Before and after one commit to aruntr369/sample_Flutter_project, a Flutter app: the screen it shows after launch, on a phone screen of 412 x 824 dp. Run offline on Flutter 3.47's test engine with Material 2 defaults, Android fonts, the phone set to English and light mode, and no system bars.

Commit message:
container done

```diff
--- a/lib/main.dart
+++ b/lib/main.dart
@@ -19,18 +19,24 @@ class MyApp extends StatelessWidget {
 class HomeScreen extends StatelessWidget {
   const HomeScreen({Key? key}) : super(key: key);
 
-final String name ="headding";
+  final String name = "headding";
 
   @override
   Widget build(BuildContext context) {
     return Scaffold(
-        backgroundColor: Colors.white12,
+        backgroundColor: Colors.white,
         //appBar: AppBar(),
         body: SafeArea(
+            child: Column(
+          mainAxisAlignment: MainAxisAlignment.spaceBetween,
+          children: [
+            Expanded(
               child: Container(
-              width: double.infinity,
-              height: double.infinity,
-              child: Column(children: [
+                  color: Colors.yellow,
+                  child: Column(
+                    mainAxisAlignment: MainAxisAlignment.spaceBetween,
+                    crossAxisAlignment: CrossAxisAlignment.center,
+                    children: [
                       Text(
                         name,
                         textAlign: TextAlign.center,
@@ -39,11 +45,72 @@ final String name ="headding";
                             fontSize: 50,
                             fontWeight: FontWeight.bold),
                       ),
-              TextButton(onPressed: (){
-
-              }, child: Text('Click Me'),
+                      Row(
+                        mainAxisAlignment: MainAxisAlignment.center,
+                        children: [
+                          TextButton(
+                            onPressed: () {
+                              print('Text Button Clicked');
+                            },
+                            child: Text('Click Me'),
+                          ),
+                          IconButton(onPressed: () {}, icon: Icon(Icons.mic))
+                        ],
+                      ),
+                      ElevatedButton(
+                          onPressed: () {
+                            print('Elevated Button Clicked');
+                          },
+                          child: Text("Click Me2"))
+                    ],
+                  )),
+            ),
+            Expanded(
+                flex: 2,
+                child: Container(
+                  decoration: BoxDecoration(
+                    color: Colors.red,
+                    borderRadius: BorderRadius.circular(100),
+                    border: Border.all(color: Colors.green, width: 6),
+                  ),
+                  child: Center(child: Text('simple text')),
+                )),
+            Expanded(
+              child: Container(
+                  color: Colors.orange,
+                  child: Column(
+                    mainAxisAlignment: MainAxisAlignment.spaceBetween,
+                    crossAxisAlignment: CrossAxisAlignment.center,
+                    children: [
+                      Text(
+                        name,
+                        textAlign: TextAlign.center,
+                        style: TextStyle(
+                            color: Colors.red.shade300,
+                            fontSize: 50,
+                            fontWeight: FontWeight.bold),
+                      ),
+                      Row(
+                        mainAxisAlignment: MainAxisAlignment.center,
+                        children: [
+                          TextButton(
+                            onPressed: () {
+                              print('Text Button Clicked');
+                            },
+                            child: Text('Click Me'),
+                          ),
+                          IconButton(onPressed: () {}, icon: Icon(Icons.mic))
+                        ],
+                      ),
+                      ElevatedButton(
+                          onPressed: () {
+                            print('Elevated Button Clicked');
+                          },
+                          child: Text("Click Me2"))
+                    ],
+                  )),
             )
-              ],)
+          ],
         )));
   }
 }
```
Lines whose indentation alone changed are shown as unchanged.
◇ ◇ ◇ ◇
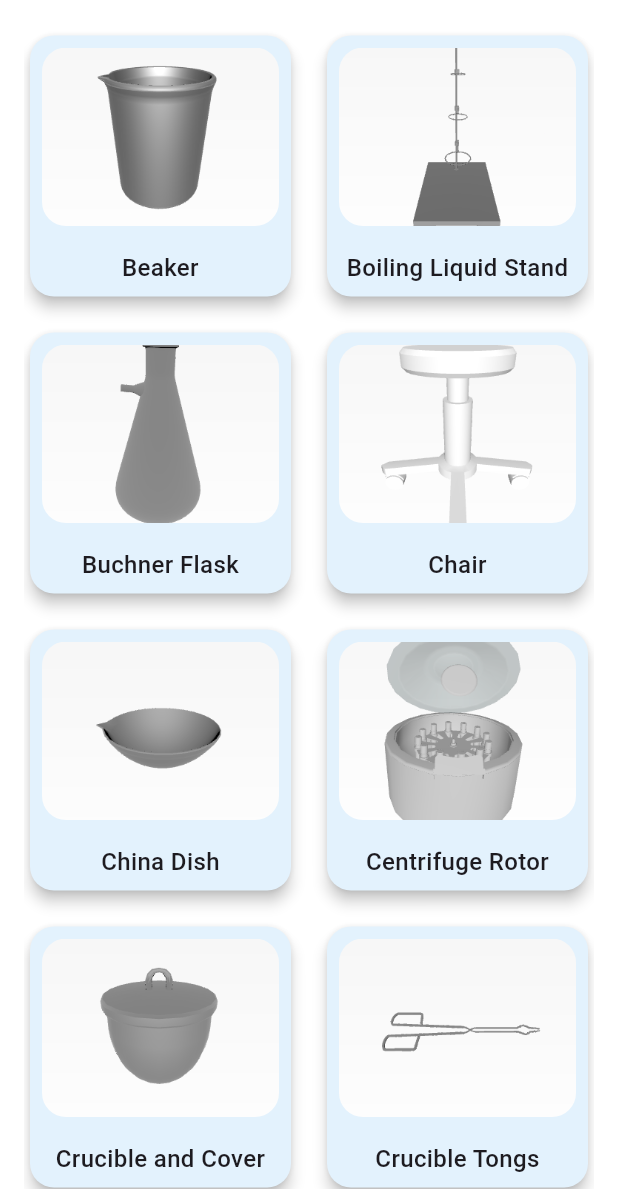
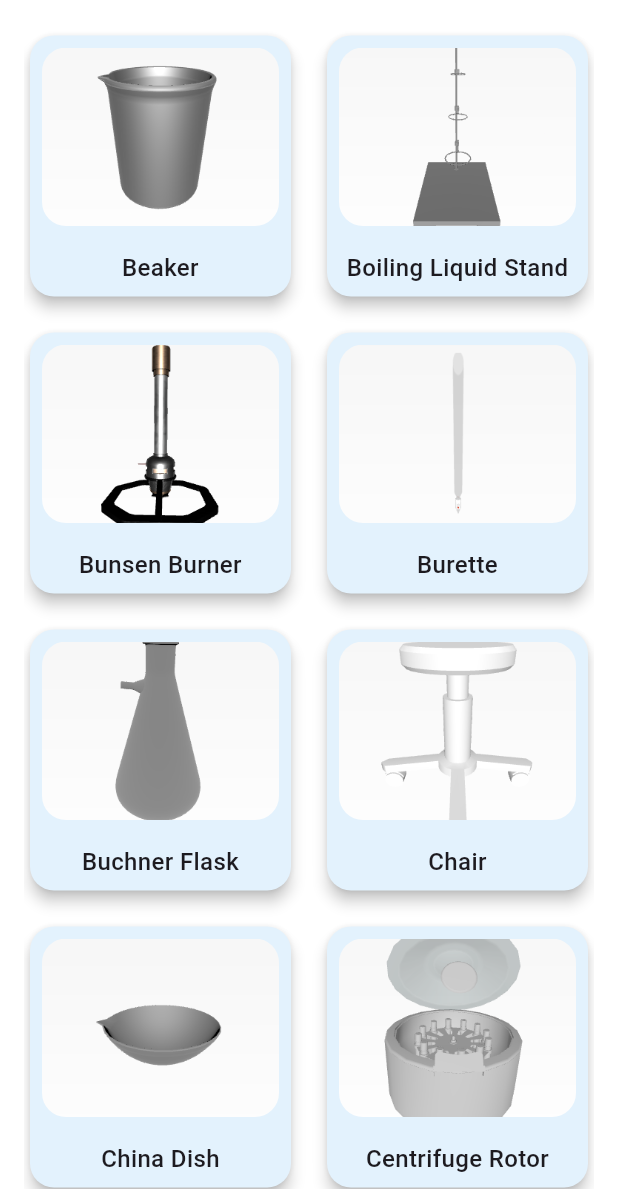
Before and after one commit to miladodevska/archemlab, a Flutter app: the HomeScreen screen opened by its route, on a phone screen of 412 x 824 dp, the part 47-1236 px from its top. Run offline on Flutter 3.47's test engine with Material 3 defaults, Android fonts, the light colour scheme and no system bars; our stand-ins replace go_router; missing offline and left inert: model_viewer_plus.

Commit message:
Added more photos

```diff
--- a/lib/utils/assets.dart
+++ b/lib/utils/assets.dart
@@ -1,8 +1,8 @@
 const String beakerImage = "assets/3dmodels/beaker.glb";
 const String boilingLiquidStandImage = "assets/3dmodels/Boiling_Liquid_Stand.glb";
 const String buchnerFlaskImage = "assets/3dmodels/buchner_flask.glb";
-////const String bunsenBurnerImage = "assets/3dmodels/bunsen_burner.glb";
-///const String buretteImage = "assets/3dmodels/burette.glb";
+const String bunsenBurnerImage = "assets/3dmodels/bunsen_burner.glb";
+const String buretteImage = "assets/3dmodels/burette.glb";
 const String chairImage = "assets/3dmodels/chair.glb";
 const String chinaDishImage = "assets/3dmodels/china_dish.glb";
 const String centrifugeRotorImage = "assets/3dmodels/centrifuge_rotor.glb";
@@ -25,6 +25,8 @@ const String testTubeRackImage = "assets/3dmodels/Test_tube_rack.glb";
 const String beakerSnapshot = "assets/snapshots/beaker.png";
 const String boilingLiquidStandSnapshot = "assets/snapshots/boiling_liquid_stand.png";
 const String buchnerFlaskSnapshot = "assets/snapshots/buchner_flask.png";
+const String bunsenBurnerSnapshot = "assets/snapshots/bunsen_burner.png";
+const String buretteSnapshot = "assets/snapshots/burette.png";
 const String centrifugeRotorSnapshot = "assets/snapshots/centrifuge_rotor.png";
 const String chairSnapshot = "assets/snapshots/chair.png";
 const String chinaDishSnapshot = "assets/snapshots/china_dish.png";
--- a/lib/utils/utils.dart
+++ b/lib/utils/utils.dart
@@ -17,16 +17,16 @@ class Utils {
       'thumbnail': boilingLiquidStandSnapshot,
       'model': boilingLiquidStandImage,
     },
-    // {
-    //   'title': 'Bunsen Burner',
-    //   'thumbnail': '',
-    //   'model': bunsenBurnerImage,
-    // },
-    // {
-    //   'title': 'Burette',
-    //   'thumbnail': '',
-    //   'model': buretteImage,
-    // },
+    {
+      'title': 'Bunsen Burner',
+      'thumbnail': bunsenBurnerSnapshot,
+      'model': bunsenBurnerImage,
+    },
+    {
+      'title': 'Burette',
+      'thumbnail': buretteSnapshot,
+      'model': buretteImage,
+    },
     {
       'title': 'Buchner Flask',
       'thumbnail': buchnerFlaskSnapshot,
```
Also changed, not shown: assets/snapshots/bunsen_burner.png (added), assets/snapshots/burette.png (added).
◇ ◇ ◇ ◇
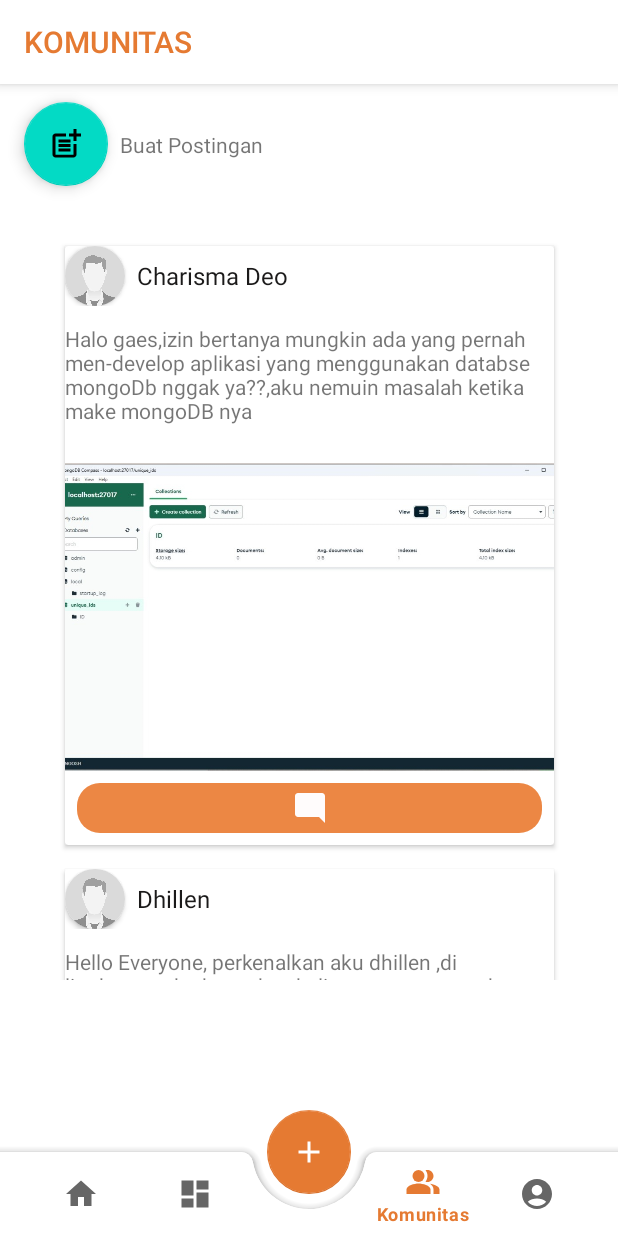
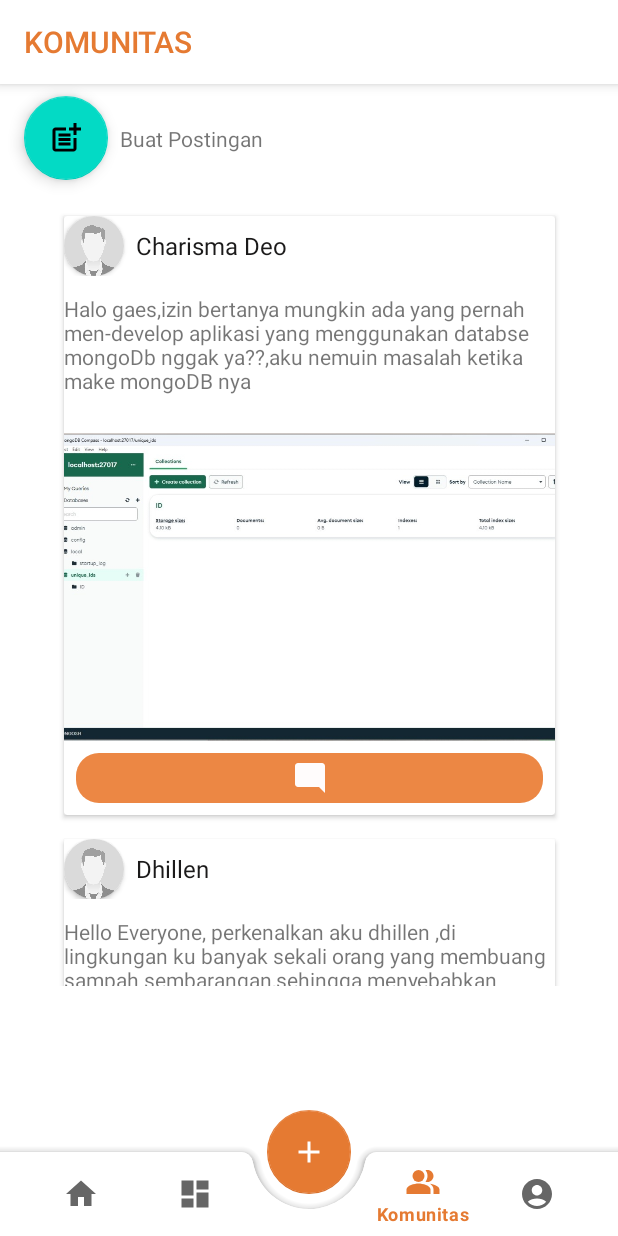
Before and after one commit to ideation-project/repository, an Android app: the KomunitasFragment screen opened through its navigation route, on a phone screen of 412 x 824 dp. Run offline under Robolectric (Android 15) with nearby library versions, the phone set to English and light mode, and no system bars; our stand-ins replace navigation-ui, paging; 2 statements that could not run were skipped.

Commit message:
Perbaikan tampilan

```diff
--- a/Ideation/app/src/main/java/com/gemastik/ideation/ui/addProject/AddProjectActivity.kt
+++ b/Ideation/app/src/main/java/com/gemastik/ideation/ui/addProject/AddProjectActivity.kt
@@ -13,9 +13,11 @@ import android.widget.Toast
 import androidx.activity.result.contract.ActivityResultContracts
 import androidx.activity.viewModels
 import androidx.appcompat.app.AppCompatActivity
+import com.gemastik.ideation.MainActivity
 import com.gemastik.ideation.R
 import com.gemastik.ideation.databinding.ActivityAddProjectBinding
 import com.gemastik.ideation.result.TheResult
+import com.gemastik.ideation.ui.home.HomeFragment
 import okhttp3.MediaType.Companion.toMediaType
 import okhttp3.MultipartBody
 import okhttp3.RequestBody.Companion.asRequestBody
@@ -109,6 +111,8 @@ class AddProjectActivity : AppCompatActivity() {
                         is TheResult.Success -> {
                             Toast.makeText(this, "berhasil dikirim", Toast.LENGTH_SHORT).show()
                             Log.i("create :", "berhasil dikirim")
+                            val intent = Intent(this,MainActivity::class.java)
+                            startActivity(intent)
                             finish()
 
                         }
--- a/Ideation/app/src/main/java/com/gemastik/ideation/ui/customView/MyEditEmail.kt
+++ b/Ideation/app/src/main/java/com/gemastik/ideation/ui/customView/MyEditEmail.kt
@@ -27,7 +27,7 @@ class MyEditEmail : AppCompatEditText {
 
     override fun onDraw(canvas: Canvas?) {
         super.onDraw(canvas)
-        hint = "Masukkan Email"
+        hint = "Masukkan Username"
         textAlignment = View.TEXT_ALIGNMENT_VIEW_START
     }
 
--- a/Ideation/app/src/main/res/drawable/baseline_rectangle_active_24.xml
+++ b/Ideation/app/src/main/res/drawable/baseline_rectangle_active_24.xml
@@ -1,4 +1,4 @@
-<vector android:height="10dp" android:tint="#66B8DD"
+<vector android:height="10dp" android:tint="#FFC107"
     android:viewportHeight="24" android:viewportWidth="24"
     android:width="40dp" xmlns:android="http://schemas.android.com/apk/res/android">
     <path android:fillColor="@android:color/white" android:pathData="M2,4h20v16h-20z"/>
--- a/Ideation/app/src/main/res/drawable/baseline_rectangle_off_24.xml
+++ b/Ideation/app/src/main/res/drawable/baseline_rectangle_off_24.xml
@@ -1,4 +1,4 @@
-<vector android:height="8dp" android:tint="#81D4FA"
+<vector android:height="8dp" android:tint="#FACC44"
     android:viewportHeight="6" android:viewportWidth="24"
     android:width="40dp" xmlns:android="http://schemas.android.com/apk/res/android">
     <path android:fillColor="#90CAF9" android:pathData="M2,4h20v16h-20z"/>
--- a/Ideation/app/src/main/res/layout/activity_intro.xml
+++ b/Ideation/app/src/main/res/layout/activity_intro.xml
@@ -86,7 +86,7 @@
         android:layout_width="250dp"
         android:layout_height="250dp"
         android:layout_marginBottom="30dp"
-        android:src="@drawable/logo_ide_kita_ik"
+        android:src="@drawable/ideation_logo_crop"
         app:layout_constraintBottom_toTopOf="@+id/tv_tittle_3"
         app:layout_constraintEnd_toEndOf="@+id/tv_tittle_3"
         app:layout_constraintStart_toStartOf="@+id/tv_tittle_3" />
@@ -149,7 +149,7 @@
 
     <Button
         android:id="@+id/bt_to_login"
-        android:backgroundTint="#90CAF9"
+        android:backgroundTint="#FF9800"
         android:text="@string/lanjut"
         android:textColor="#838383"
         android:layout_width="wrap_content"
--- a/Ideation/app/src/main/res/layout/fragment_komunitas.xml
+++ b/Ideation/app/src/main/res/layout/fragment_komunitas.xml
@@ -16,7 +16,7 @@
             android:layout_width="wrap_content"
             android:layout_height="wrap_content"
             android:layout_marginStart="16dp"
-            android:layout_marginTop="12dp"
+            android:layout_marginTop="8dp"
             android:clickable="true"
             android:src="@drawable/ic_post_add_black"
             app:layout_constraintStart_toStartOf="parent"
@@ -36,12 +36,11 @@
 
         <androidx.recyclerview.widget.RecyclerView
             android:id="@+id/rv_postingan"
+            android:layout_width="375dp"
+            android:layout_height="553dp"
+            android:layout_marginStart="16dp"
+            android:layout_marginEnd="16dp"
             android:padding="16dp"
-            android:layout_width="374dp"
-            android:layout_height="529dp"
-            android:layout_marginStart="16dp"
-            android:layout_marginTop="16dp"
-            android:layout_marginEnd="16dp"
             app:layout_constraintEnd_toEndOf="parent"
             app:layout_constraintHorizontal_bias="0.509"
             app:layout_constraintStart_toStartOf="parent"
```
◇ ◇ ◇ ◇
» Exercise prompt
Your task is to copy each line of the entries that includes the word "Colors".

» Task solution
-        backgroundColor: Colors.white12,
+        backgroundColor: Colors.white,
+                  color: Colors.yellow,
+                    color: Colors.red,
+                    border: Border.all(color: Colors.green, width: 6),
+                  color: Colors.orange,
+                            color: Colors.red.shade300,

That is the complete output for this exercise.